● WHAT YOU ARE ASKED TO DO:
Search the material for "панели" and show all lines that contain it.

● GIVEN DATA:
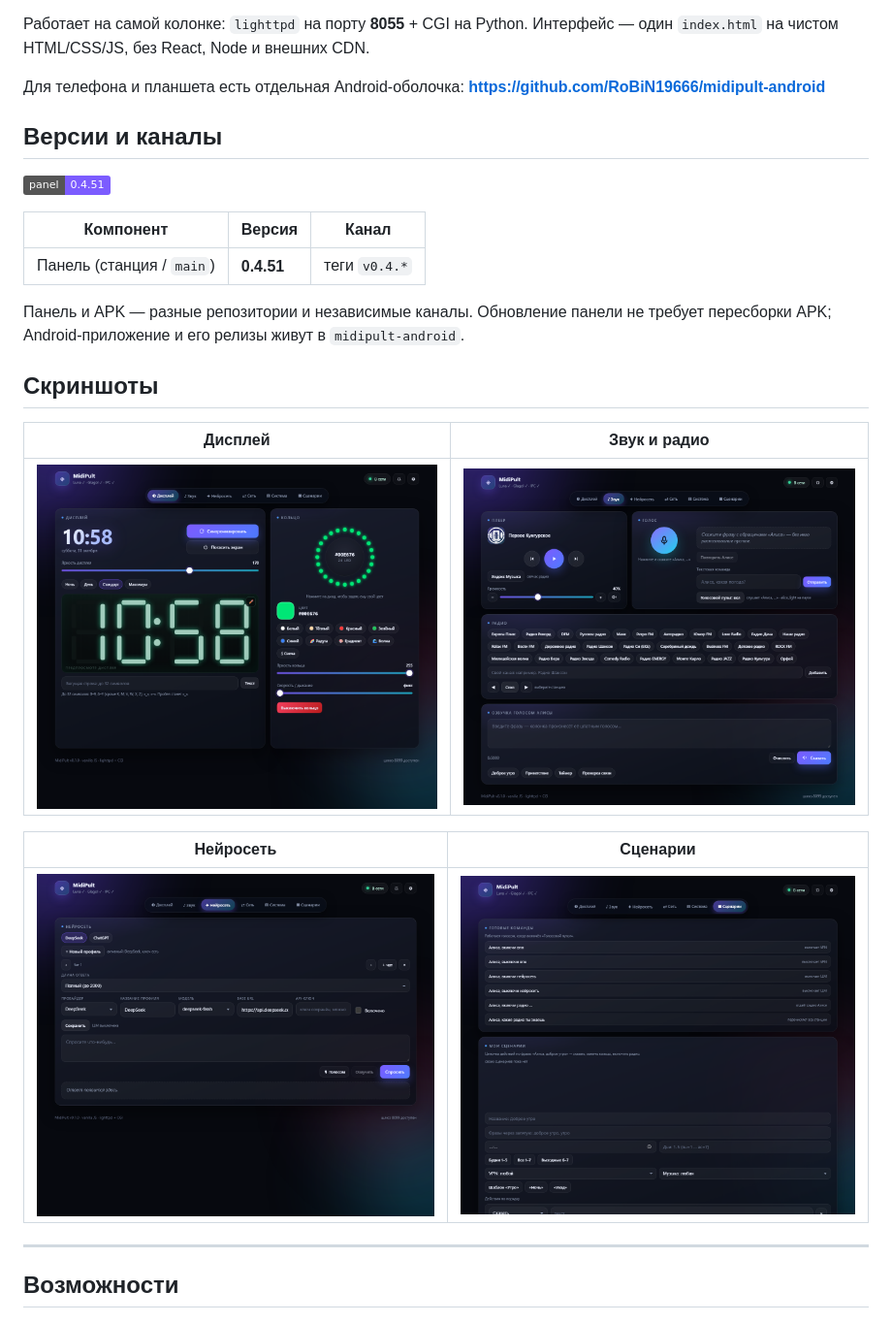
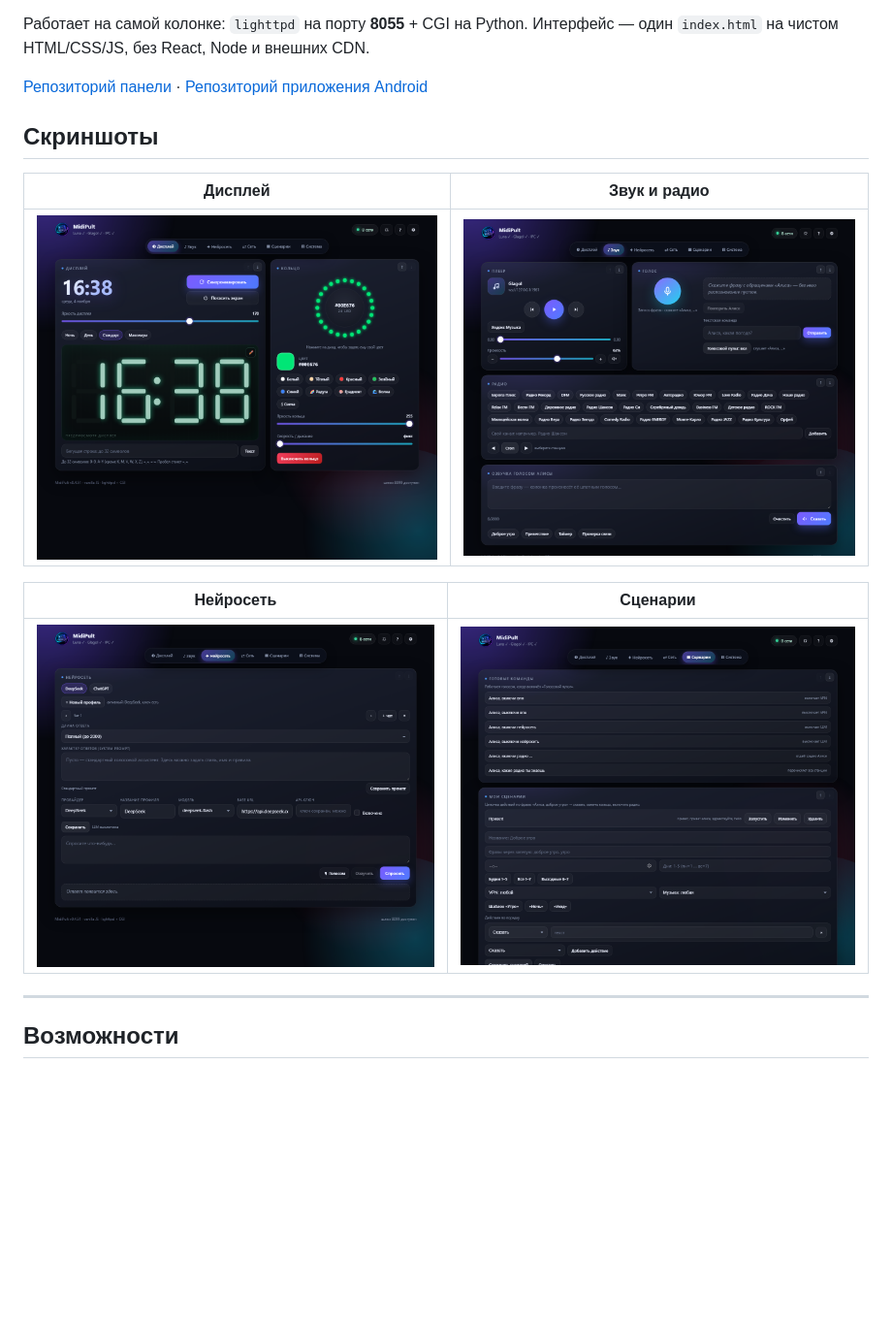
Before and after one commit to RoBiN19666/midipult, a Markdown page: README.md, the part around the change. Shown at 97% size. Rendered like a GitHub page; pictures changed too: docs/img/ai.png, docs/img/display.png, docs/img/scenarios.png; badges without logos; blank space fills up the shorter version.

```diff
--- a/README.md
+++ b/README.md
@@ -16,20 +16,7 @@
 Работает на самой колонке: `lighttpd` на порту **8055** + CGI на Python.
 Интерфейс — один `index.html` на чистом HTML/CSS/JS, без React, Node и внешних CDN.
 
-Для телефона и планшета есть отдельная Android-оболочка:
-**https://github.com/RoBiN19666/midipult-android**
-
-## Версии и каналы
-
-![Панель](https://img.shields.io/badge/panel-0.4.51-7c5cff)
-
-| Компонент | Версия | Канал |
-|---|---|---|
-| Панель (станция / `main`) | **0.4.51** | теги `v0.4.*` |
-
-Панель и APK — разные репозитории и независимые каналы. Обновление панели
-не требует пересборки APK; Android-приложение и его релизы живут в
-`midipult-android`.
+[Репозиторий панели](https://github.com/RoBiN19666/midipult) · [Репозиторий приложения Android](https://github.com/RoBiN19666/midipult-android)
 
 ## Скриншоты
 
```
Also changed, not shown: 2 other files.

● ANSWER SECTION:
-Панель и APK — разные репозитории и независимые каналы. Обновление панели
+[Репозиторий панели](https://github.com/RoBiN19666/midipult) · [Репозиторий приложения Android](https://github.com/RoBiN19666/midipult-android)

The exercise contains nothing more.